## [About this exercise]
State the number of lines that hold "Item" in the records below, with no other words.

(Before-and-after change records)
* * * * *
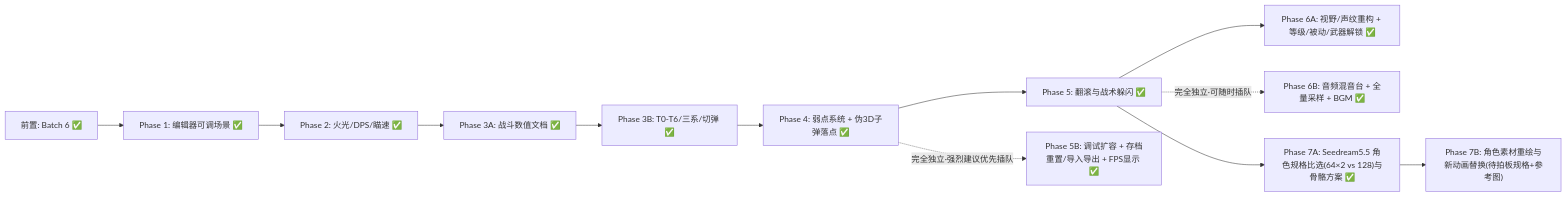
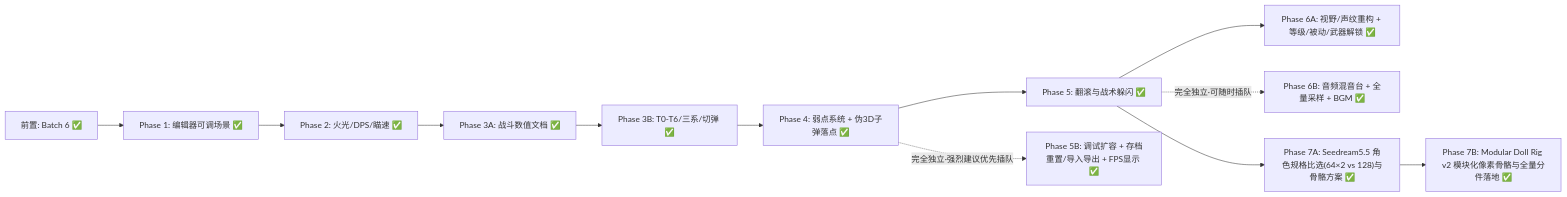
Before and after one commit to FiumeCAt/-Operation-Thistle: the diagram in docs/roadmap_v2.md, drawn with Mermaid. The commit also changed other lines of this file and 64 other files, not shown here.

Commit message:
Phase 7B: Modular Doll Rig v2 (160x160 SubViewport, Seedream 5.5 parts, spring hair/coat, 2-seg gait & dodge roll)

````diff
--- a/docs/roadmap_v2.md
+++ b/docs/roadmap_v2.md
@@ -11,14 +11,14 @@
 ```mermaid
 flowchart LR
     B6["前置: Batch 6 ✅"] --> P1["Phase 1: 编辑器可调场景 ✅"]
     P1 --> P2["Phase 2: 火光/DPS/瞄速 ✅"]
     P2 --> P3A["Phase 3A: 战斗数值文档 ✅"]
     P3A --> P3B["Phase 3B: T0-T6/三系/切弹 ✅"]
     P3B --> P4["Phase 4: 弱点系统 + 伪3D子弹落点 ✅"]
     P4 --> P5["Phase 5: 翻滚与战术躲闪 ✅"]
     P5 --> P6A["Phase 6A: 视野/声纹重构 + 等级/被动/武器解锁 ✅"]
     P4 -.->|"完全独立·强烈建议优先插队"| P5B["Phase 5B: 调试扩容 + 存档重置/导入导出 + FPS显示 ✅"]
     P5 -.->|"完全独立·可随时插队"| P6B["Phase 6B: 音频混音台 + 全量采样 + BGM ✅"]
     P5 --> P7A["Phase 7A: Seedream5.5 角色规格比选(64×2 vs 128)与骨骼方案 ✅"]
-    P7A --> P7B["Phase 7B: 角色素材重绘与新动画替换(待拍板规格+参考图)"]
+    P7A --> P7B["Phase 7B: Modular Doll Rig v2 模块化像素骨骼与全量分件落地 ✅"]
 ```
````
* * * * *
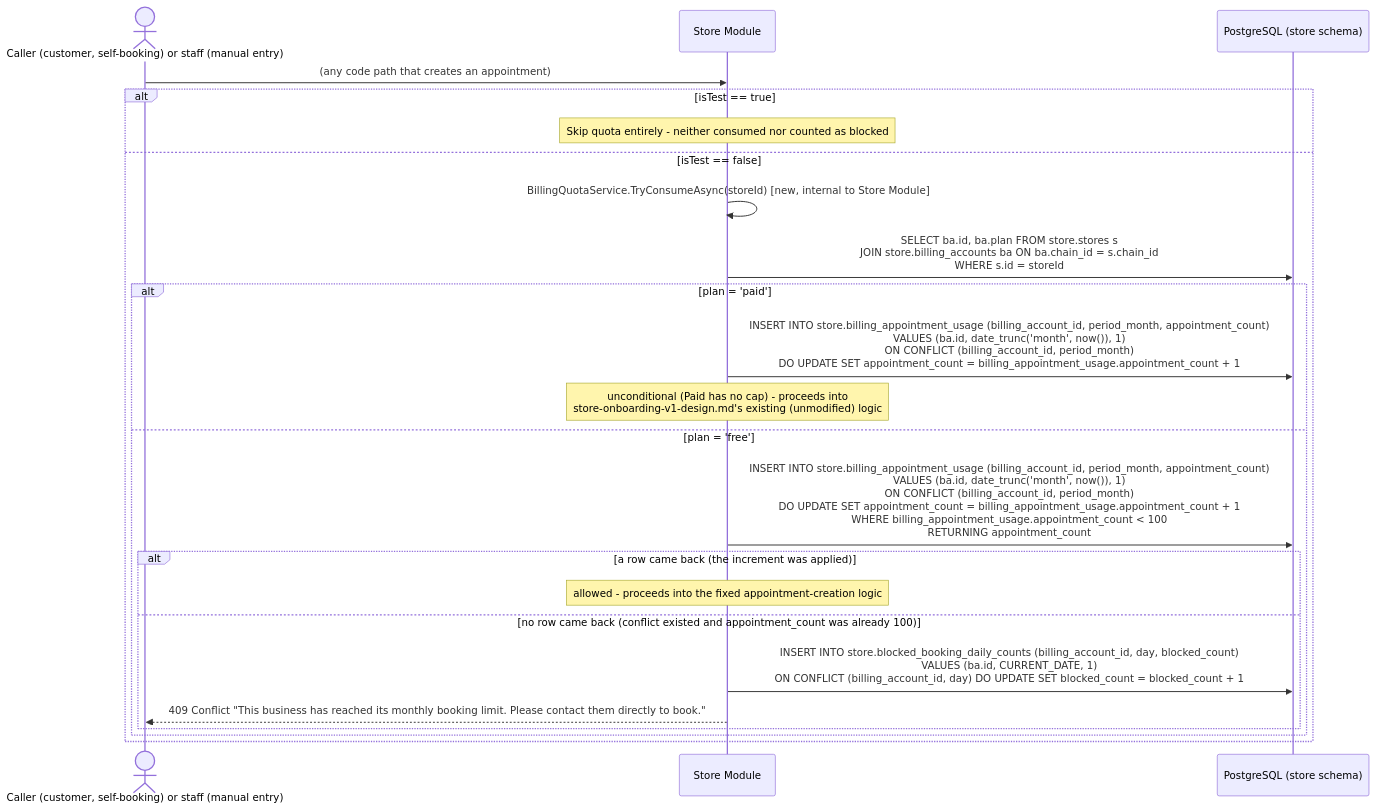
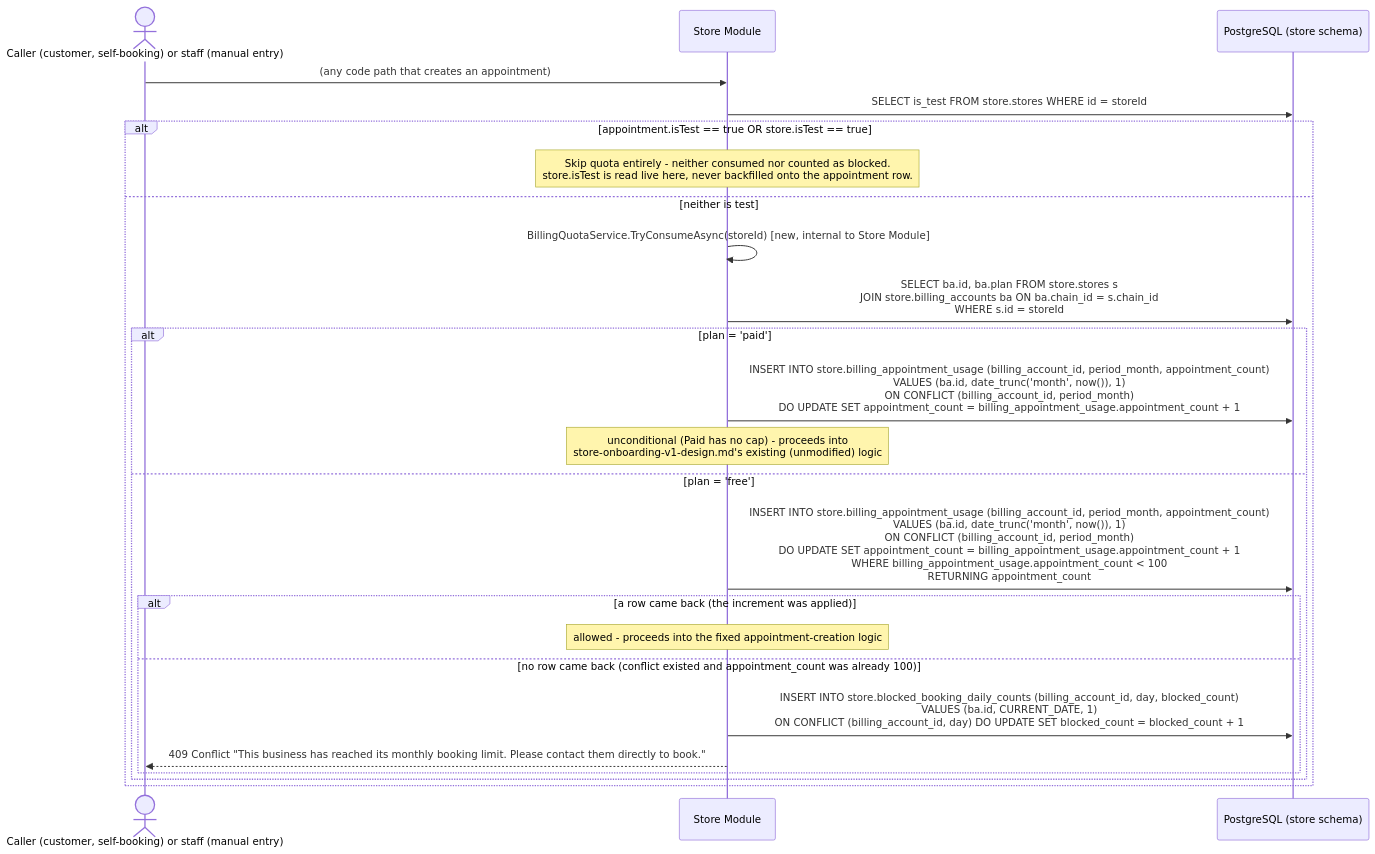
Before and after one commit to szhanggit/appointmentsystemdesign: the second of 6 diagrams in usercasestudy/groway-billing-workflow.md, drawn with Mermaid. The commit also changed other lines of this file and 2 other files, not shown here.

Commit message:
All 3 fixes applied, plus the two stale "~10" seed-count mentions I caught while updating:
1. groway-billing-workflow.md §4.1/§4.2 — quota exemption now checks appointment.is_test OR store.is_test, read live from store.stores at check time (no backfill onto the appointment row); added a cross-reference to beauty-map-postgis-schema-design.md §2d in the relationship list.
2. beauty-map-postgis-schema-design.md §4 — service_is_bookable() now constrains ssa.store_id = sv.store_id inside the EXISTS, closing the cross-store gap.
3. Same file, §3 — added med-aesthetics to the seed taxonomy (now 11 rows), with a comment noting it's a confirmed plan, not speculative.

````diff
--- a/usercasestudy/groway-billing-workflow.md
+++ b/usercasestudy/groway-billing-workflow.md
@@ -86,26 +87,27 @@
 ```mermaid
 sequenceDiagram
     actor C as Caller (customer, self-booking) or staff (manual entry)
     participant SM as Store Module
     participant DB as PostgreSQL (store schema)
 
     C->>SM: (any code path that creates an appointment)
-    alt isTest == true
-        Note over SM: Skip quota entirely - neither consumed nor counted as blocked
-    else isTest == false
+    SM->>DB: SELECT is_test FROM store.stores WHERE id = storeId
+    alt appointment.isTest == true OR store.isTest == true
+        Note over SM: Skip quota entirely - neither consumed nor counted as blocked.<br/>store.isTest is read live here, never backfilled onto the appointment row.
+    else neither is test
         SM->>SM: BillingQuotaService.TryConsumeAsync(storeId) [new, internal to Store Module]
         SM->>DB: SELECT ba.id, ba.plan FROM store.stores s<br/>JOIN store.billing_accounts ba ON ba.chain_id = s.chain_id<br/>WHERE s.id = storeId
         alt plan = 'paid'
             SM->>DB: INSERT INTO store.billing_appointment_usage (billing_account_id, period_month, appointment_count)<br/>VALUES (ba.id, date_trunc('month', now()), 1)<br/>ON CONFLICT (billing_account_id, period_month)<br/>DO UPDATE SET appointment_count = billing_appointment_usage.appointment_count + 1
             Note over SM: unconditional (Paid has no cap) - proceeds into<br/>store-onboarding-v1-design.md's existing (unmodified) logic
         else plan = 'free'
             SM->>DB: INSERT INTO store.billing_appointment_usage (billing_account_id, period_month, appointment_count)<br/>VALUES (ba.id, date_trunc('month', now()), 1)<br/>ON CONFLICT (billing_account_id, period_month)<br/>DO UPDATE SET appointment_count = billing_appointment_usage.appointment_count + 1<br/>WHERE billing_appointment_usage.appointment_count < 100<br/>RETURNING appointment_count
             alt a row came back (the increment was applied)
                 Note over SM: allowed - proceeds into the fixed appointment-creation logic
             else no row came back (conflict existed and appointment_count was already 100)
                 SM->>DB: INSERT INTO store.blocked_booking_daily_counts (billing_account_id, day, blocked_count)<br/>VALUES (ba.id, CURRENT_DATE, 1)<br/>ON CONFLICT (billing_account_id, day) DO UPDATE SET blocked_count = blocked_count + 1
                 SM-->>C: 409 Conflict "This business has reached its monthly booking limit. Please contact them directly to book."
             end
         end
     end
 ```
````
* * * * *
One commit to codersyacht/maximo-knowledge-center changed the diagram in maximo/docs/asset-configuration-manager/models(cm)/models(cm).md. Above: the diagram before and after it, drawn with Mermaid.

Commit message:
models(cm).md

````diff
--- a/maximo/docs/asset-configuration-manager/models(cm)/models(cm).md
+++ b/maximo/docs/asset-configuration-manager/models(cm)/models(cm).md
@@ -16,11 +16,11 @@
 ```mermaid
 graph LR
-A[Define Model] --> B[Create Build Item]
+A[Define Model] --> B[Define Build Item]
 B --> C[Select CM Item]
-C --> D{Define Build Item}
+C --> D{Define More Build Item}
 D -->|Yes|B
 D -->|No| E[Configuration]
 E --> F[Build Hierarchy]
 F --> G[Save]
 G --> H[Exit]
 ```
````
* * * * *
## [Result below]
5